[Opening RECORDS SHOWN section]

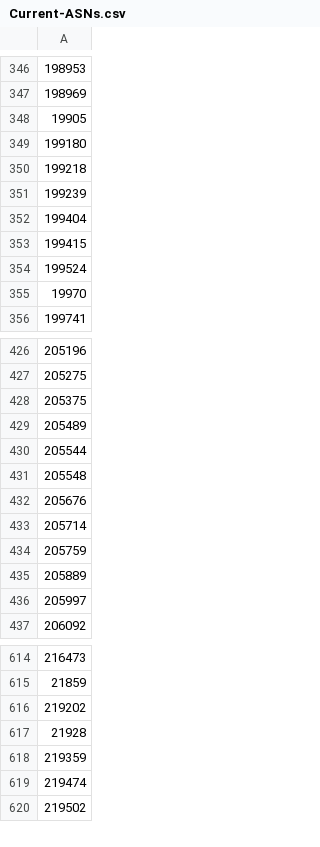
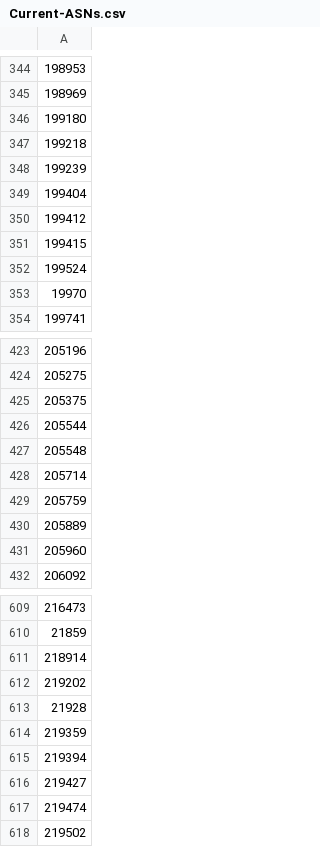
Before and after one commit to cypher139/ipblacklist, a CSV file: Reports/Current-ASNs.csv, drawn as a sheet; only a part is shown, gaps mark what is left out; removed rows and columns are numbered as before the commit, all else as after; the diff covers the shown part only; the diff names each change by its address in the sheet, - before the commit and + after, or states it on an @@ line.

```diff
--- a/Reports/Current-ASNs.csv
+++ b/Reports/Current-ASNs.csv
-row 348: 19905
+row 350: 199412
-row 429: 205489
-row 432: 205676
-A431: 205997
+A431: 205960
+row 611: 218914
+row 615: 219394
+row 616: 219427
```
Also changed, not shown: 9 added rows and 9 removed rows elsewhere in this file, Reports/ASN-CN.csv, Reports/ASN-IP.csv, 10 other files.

[Closing RECORDS SHOWN section]
[Opening RECORDS SHOWN section]

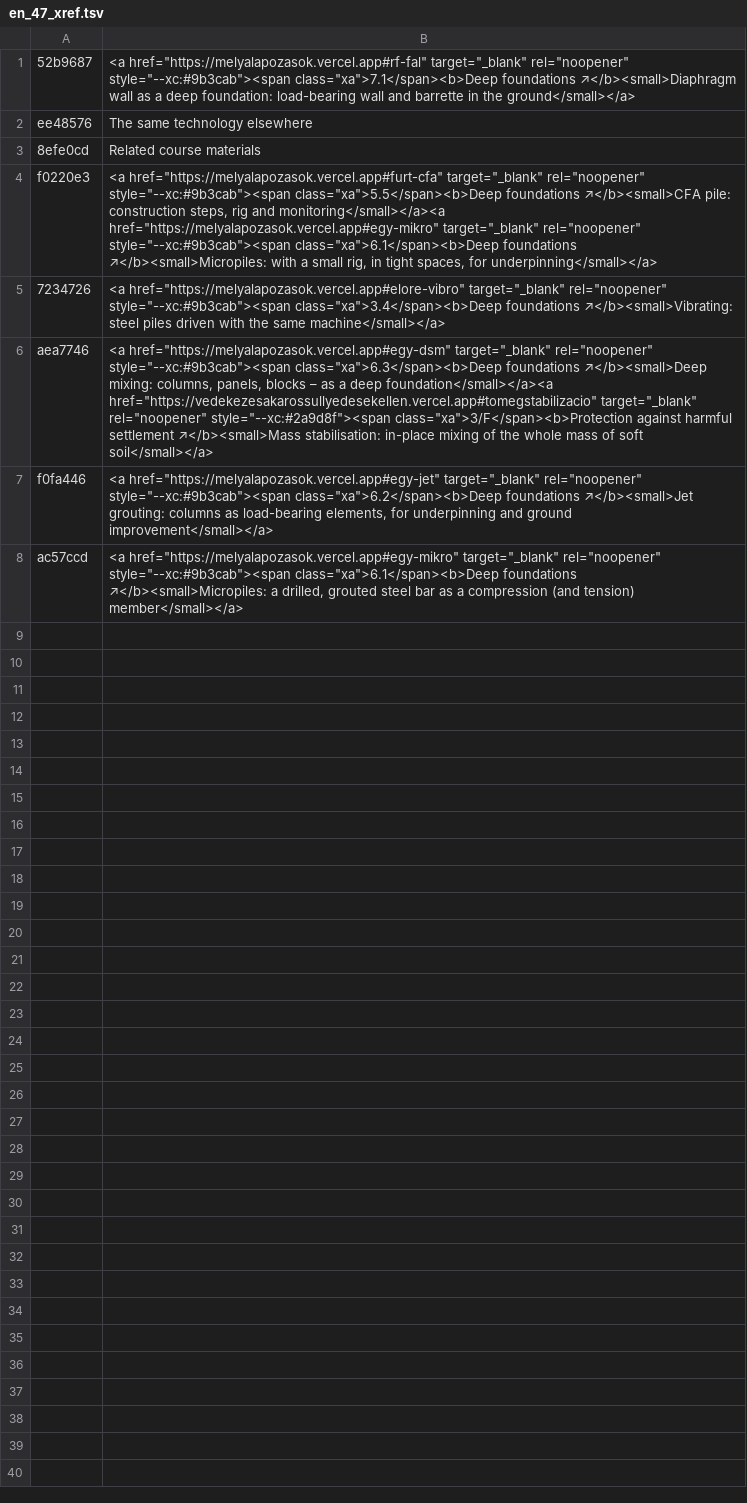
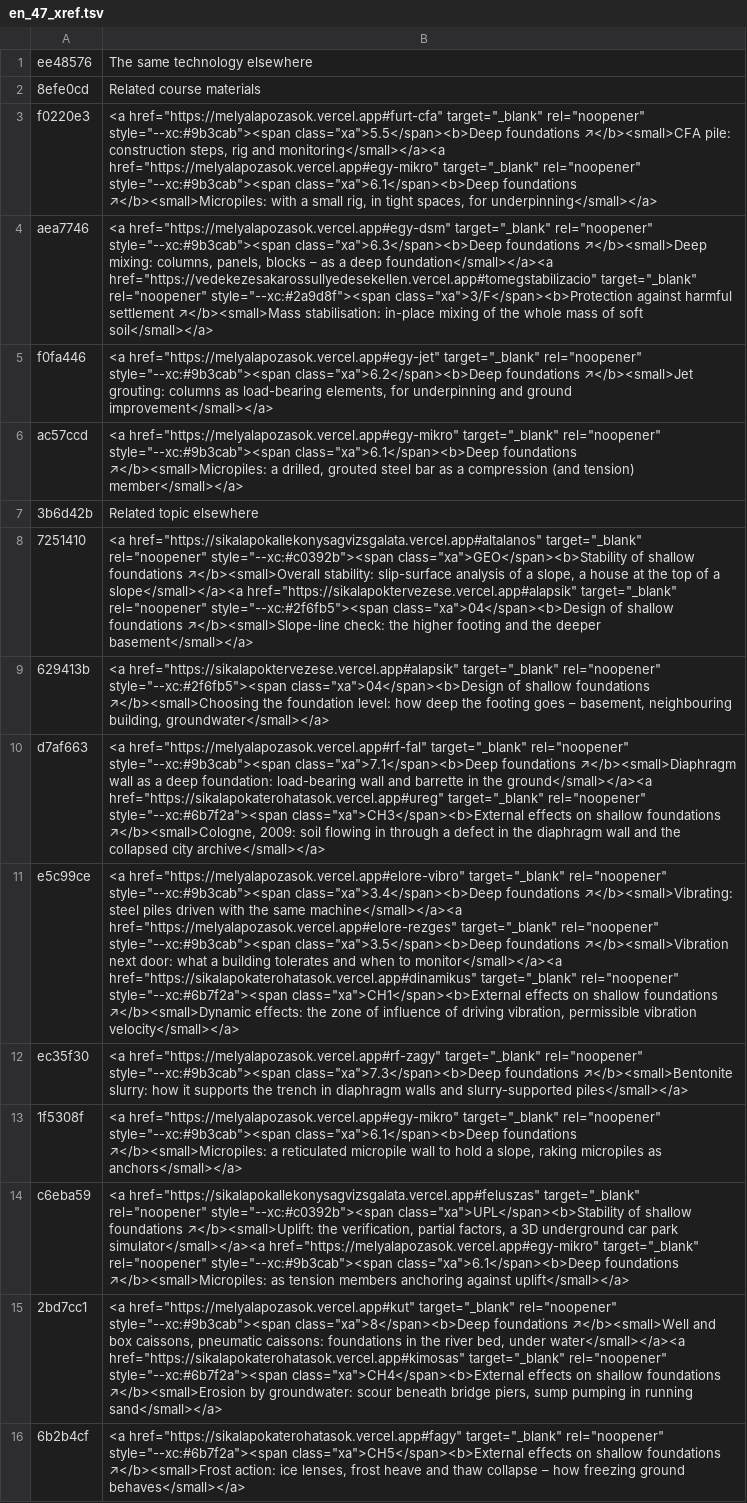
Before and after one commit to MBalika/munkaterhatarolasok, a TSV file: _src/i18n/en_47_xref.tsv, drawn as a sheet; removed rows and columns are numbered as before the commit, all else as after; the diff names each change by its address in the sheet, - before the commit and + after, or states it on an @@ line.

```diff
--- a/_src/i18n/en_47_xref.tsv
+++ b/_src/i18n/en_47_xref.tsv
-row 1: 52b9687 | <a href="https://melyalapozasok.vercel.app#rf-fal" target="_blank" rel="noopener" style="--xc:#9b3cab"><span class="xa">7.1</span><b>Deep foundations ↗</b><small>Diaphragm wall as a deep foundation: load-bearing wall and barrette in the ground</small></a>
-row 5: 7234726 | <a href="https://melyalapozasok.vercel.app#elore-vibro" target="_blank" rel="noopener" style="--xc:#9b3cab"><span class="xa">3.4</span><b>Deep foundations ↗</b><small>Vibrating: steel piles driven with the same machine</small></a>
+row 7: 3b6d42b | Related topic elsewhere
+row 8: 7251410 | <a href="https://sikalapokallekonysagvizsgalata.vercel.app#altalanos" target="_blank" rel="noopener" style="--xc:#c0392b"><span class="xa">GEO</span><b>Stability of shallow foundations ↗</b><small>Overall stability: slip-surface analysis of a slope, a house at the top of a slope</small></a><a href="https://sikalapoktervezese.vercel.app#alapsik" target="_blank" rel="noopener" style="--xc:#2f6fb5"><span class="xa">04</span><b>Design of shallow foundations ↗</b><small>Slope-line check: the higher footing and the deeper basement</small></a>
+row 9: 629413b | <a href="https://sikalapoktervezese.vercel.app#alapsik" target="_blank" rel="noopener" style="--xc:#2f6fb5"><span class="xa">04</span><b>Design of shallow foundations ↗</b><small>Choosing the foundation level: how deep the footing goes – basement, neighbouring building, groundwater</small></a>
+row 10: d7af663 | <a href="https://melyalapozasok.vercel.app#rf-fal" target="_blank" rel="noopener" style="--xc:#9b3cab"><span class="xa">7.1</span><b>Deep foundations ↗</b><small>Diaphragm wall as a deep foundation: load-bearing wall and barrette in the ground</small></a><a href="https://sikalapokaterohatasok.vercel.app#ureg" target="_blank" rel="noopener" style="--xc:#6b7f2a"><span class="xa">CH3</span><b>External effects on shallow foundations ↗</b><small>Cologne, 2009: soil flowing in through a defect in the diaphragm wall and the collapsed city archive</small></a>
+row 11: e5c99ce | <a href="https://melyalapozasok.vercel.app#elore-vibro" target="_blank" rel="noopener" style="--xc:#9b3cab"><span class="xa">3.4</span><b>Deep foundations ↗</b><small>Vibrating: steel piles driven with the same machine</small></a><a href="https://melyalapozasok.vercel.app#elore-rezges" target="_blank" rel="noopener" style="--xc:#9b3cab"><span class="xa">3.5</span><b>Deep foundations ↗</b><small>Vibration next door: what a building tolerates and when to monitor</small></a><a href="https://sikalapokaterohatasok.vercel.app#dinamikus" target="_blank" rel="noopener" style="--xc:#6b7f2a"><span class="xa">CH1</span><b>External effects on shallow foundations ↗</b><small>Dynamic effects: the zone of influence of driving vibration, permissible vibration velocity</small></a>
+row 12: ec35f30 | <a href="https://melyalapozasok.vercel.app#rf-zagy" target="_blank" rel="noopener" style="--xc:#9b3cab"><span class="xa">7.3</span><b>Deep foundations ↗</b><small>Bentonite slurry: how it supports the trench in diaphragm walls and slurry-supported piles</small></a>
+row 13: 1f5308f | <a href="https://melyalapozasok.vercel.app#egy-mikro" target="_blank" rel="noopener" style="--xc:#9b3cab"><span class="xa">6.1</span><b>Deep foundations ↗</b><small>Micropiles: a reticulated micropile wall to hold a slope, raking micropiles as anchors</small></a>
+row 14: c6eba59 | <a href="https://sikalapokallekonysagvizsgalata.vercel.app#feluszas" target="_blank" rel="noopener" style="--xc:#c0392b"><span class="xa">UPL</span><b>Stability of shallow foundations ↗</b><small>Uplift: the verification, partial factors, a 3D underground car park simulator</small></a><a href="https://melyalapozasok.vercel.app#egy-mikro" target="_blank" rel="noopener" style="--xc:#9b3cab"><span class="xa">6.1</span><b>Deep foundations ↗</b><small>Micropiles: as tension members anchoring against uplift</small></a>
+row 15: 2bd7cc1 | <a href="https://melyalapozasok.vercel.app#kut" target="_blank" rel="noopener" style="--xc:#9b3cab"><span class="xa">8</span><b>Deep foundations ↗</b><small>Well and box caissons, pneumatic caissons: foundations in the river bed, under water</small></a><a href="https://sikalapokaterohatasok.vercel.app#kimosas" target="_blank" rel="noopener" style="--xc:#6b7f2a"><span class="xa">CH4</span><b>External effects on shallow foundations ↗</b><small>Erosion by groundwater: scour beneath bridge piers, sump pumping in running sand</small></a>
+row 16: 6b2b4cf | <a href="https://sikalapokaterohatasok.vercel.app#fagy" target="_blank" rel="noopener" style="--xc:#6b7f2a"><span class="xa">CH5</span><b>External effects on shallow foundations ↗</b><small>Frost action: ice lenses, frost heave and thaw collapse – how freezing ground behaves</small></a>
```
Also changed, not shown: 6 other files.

[Closing RECORDS SHOWN section]

» ACTIVITY: Whenever a line of the material above contains the string "Current", copy that line out.

» SOLUTION FOR THIS PROBLEM:
Before and after one commit to cypher139/ipblacklist, a CSV file: Reports/Current-ASNs.csv, drawn as a sheet; only a part is shown, gaps mark what is left out; removed rows and columns are numbered as before the commit, all else as after; the diff covers the shown part only; the diff names each change by its address in the sheet, - before the commit and + after, or states it on an @@ line.
--- a/Reports/Current-ASNs.csv
+++ b/Reports/Current-ASNs.csv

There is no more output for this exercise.